A recent study by the Kaiser Family Foundation (KFF) examined the possible impact on 10 states that decided to not expand Medicaid. The 2010 Affordable Care Act offered states an opportunity to expand eligibility for Medicaid, a healthcare program paid for jointly by the federal and state governments that covers care for low-income children, adults, people who are pregnant or have a disability, and older adults.
The expansion extended Medicaid coverage to all low-income adults earning up to 138% of the federal poverty level—for individuals, that's roughly $20,120 in 2023. To cover the costs, the federal government would pay for 90% of the program, and states would have to pay the remaining 10%.
The result was a significant increase in the number of people covered by Medicaid.
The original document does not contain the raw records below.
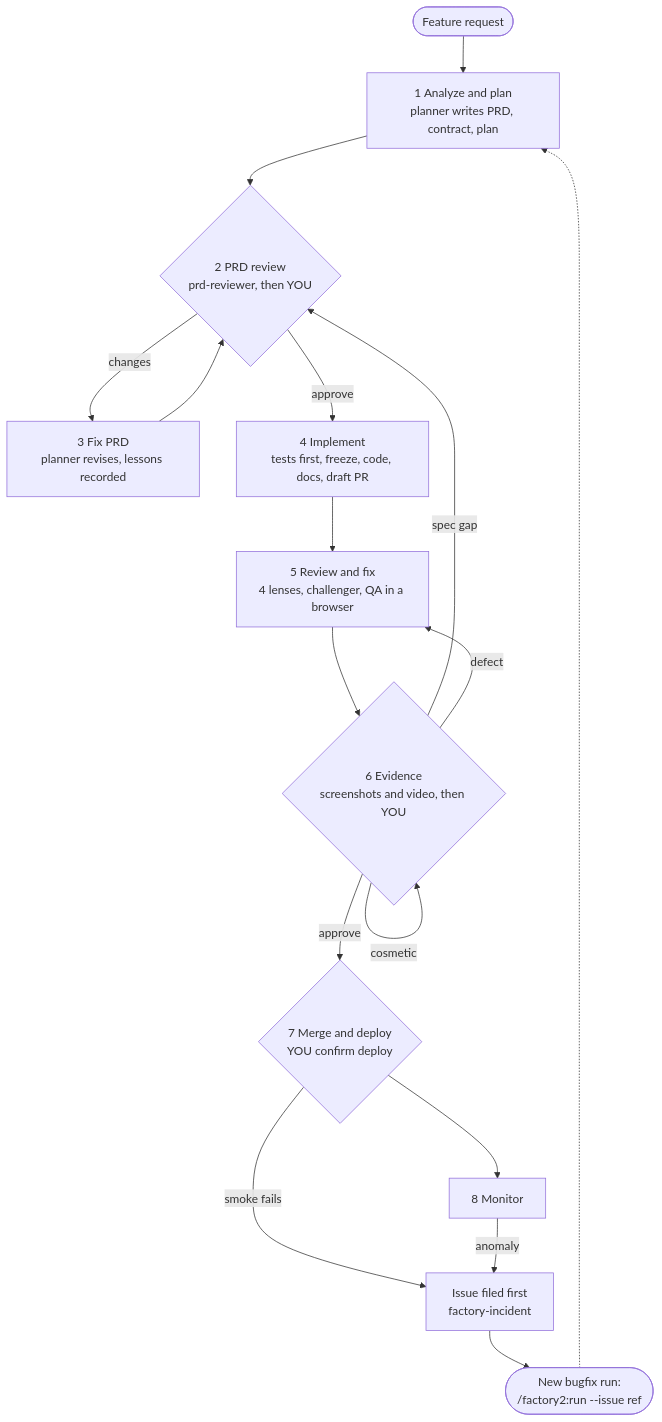
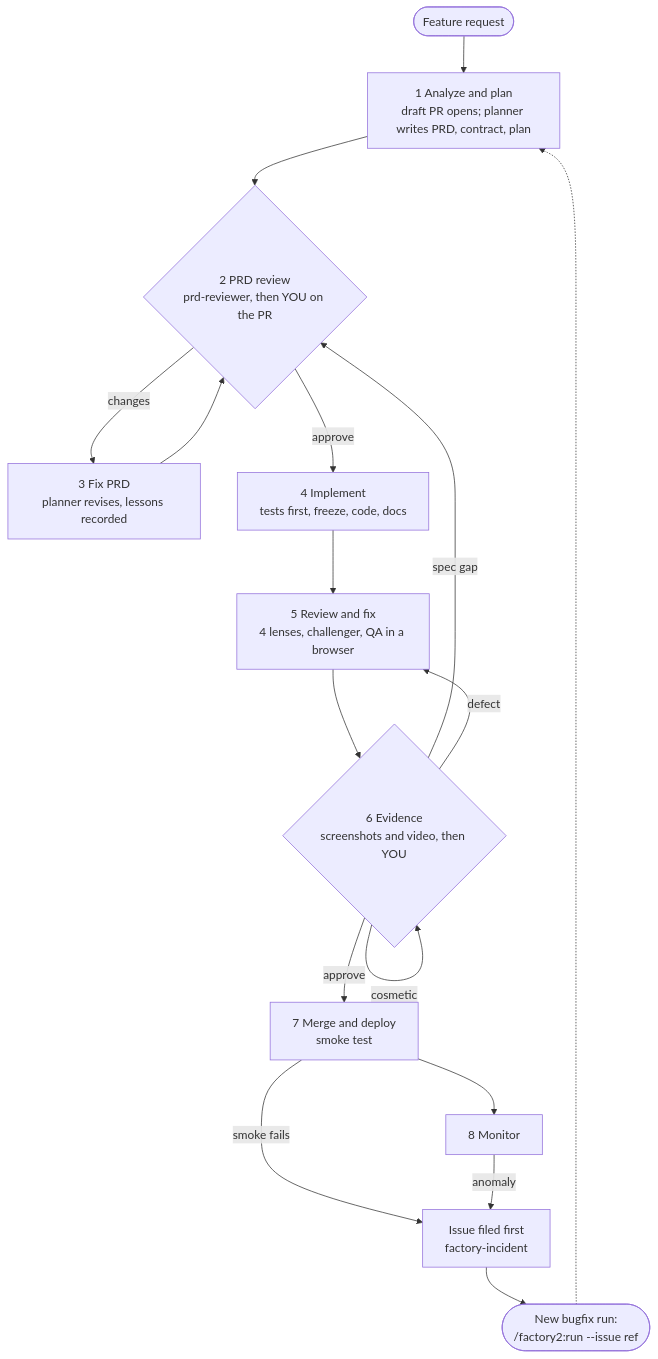
The first of 2 diagrams in docs/GUIDE.md (hlistan/factory2), drawn with Mermaid before and after one commit. The commit also changed other lines of this file and 20 other files, not shown here.

First line of the commit message:
Track runs on a draft PR; approve the plan and the evidence there

````diff
--- a/docs/GUIDE.md
+++ b/docs/GUIDE.md
@@ -16,19 +16,19 @@
 ```mermaid
 flowchart TD
-    R([Feature request]) --> S1[1 Analyze and plan<br/>planner writes PRD, contract, plan]
-    S1 --> S2{2 PRD review<br/>prd-reviewer, then YOU}
+    R([Feature request]) --> S1[1 Analyze and plan<br/>draft PR opens; planner writes PRD, contract, plan]
+    S1 --> S2{2 PRD review<br/>prd-reviewer, then YOU on the PR}
     S2 -- changes --> S3[3 Fix PRD<br/>planner revises, lessons recorded]
     S3 --> S2
-    S2 -- approve --> S4[4 Implement<br/>tests first, freeze, code, docs, draft PR]
+    S2 -- approve --> S4[4 Implement<br/>tests first, freeze, code, docs]
     S4 --> S5[5 Review and fix<br/>4 lenses, challenger, QA in a browser]
     S5 --> S6{6 Evidence<br/>screenshots and video, then YOU}
     S6 -- spec gap --> S2
     S6 -- defect --> S5
     S6 -- cosmetic --> S6
-    S6 -- approve --> S7{7 Merge and deploy<br/>YOU confirm deploy}
+    S6 -- approve --> S7[7 Merge and deploy<br/>smoke test]
     S7 --> S8[8 Monitor]
     S7 -- smoke fails --> I
     S8 -- anomaly --> I[Issue filed first<br/>factory-incident]
     I --> B([New bugfix run:<br/>/factory2:run --issue ref])
     B -.-> S1
 ```
````
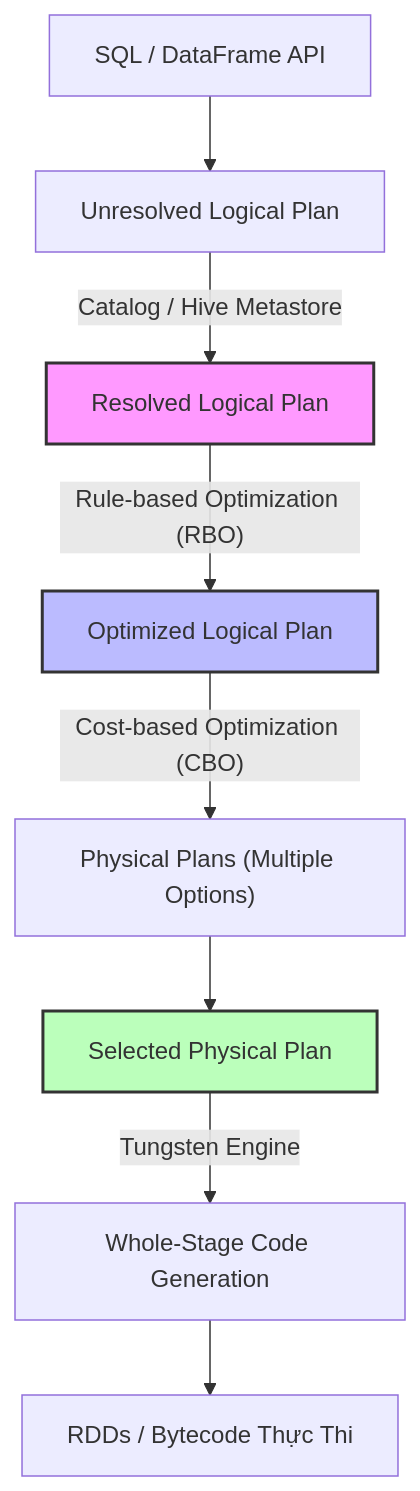
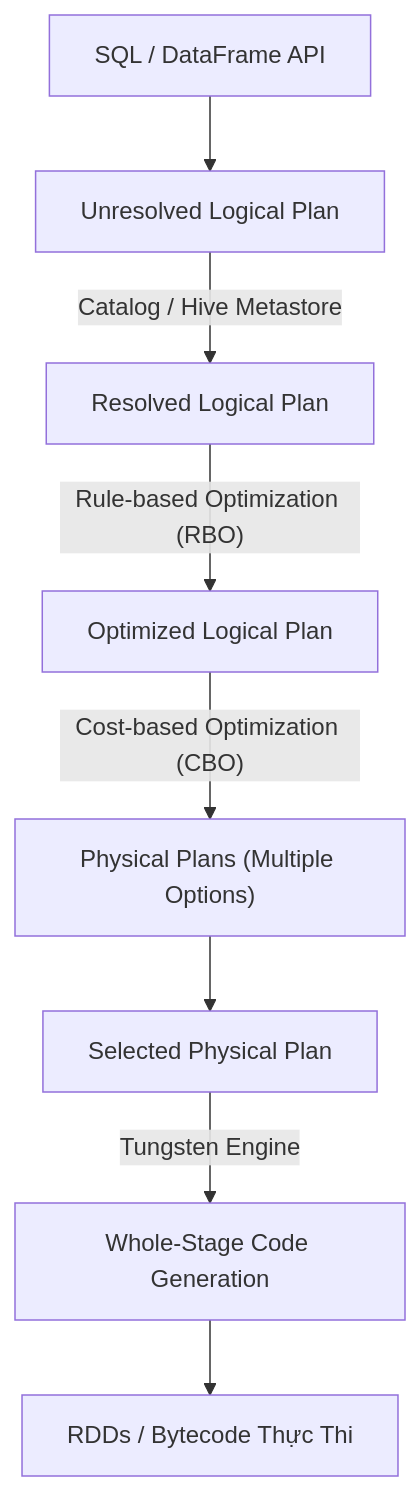
Before and after one commit to kythuatdulieu/kythuatdulieu.github.io: the diagram in src/content/docs/concepts/4-compute-engines-batch/spark-sql.md, drawn with Mermaid. The commit also changed 686 other files, not shown here.

````diff
--- a/src/content/docs/concepts/4-compute-engines-batch/spark-sql.md
+++ b/src/content/docs/concepts/4-compute-engines-batch/spark-sql.md
@@ -30,14 +30,13 @@
 ```mermaid
 graph TD
     A["SQL / DataFrame API"] --> B["Unresolved Logical Plan"]
     B -->|Catalog / Hive Metastore| C["Resolved Logical Plan"]
     C -->|"Rule-based Optimization (RBO)"| D["Optimized Logical Plan"]
     D -->|"Cost-based Optimization (CBO)"| E["Physical Plans (Multiple Options)"]
     E --> F["Selected Physical Plan"]
     F -->|Tungsten Engine| G["Whole-Stage Code Generation"]
     G --> H["RDDs / Bytecode Thực Thi"]
-    
-    style C fill:#f9f,stroke:#333,stroke-width:2px
-    style D fill:#bbf,stroke:#333,stroke-width:2px
-    style F fill:#bfb,stroke:#333,stroke-width:2px
+
+
+
 ```
````
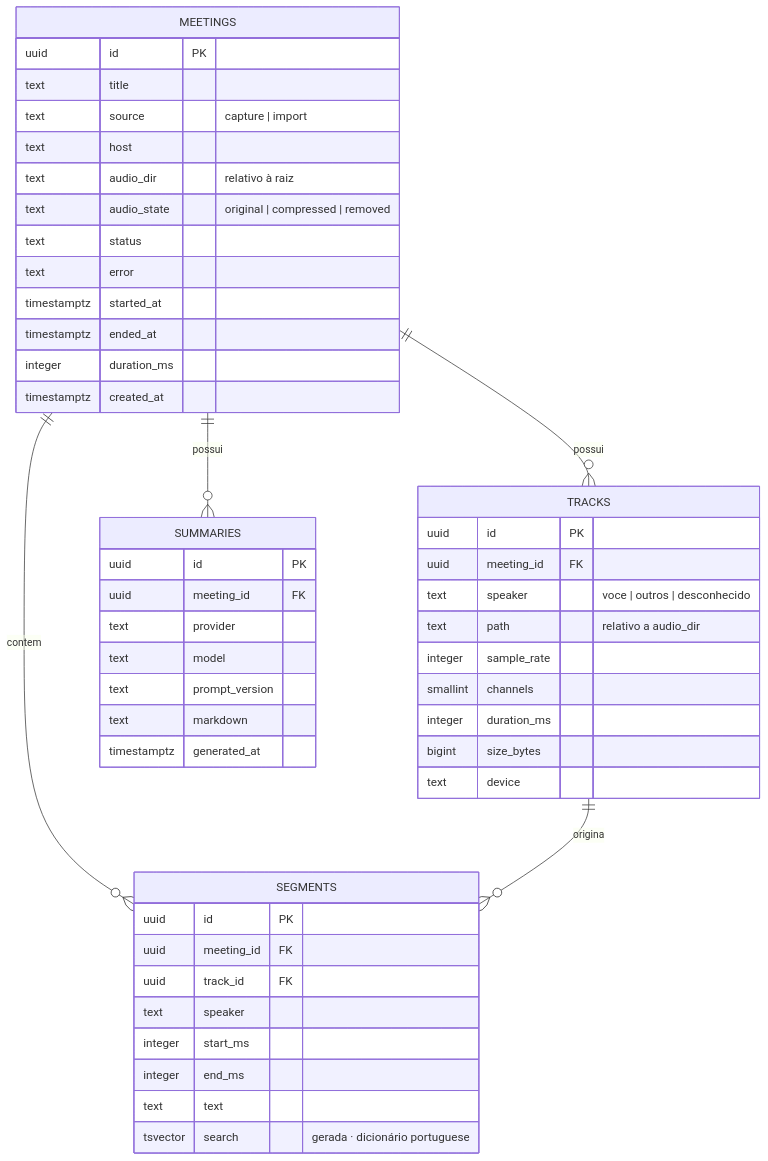
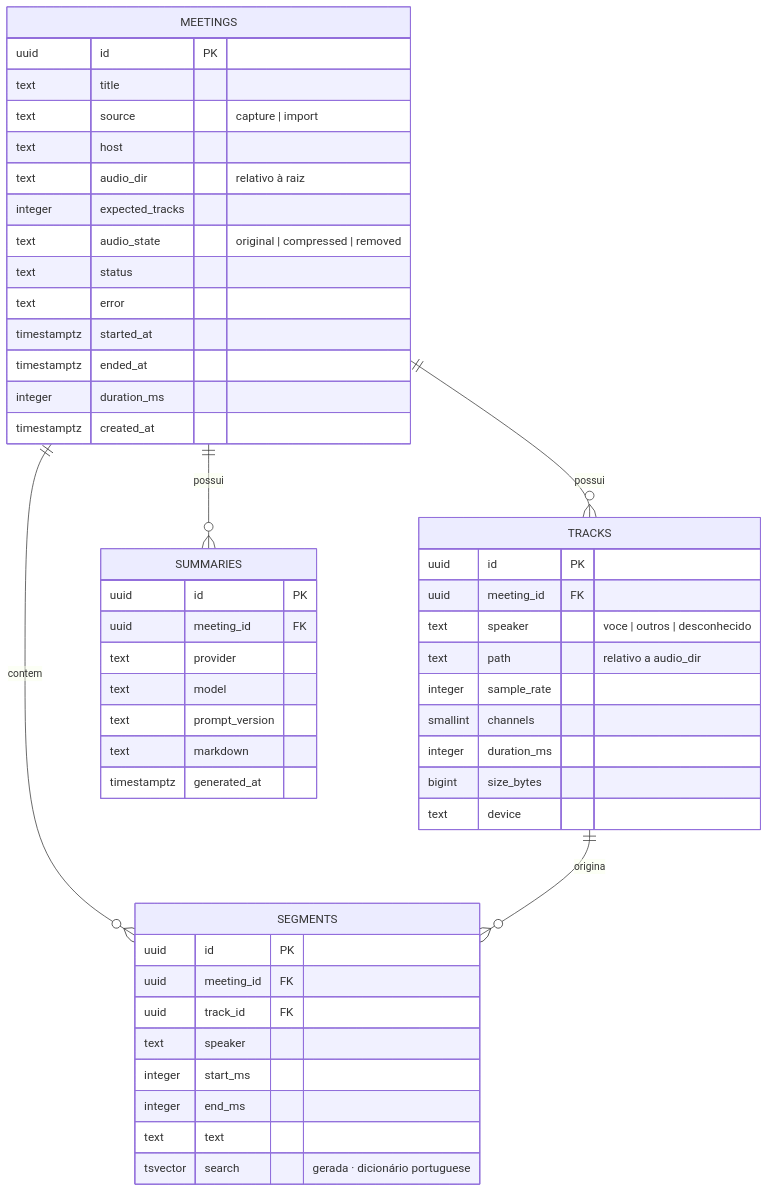
One commit to daniloladeira/cronista changed the third of 3 diagrams in docs/08-modelo-de-dados.md. Above: the diagram before and after it, drawn with Mermaid. The commit also changed other lines of this file and 12 other files, not shown here.

First line of the commit message:
Fase 2, etapa 4: registro local de reunioes, trilhas e expected_tracks

````diff
--- a/docs/08-modelo-de-dados.md
+++ b/docs/08-modelo-de-dados.md
@@ -241,52 +244,53 @@
 ```mermaid
 erDiagram
     MEETINGS ||--o{ TRACKS : possui
     MEETINGS ||--o{ SEGMENTS : contem
     MEETINGS ||--o{ SUMMARIES : possui
     TRACKS   ||--o{ SEGMENTS : origina
 
     MEETINGS {
         uuid        id PK
         text        title
         text        source "capture | import"
         text        host
         text        audio_dir "relativo à raiz"
+        integer     expected_tracks
         text        audio_state "original | compressed | removed"
         text        status
         text        error
         timestamptz started_at
         timestamptz ended_at
         integer     duration_ms
         timestamptz created_at
     }
     TRACKS {
         uuid     id PK
         uuid     meeting_id FK
         text     speaker "voce | outros | desconhecido"
         text     path "relativo a audio_dir"
         integer  sample_rate
         smallint channels
         integer  duration_ms
         bigint   size_bytes
         text     device
     }
     SEGMENTS {
         uuid     id PK
         uuid     meeting_id FK
         uuid     track_id FK
         text     speaker
         integer  start_ms
         integer  end_ms
         text     text
         tsvector search "gerada · dicionário portuguese"
     }
     SUMMARIES {
         uuid        id PK
         uuid        meeting_id FK
         text        provider
         text        model
         text        prompt_version
         text        markdown
         timestamptz generated_at
     }
 ```
````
Before the expansion, 56.5 million people were enrolled in Medicaid and the closely associated Children's Health Insurance Program. By May 2023, those programs enrolled 93.8 million people. That's 1 in 5 people (and 4 in 10 children) in the United States.
The 10 states that have not adopted Medicaid expansion include Alabama, Florida, Georgia, Kansas, Wisconsin, Mississippi, North Carolina (adopted but not implemented), South Carolina, Tennessee and Wyoming.
The lack of adoption means these states have less healthcare coverage than the national average. The KFF study estimates that 1.9 million people who earn too much to receive government subsidies to buy private health insurance would be covered by Medicaid if it were expanded. The study also shows that in states that did expand eligibility, the people have better health.
Congressional committees are launching an investigation into the largest Medicaid managed care organizations (MCO) over prior authorization denial rates.
Senator Ron Wyden, chair of the Senate Committee on Finance, and Rep. Frank Pallone, ranking member of the House Committee on Energy and Commerce, sent letters to the seven largest Medicaid managed care providers, requesting they submit information on the rate of appeals and denials in their plans and information on any AI algorithms used in the prior authorization process.
A Health and Human Services (HHS) Office of Inspector General report found the seven largest Medicaid MCO parent companies deny around 1 in 8 prior authorization requests.
The Congressional leaders sent letters to Aetna, AmeriHealth Caritas, CareSource, Centene, Elevance Health, Molina Healthcare, and UnitedHealthcare.
On October 5, the American Medical Rehabilitation Providers Association (AMRPA) sent a letter to members of the CMS leadership team to alert them to the significant delays and administrative burdens reported by several organizations who have recently tried to attain CMS Certification Numbers (CCNs).
The letter highlights the fact that IRFs must be fully certified to submit claims for Medicare payment and apply for contracts with Medicare Advantage payers (among other essential functions for new IRF providers), and that these delays are creating serious financial pressures on new IRF providers upon their opening.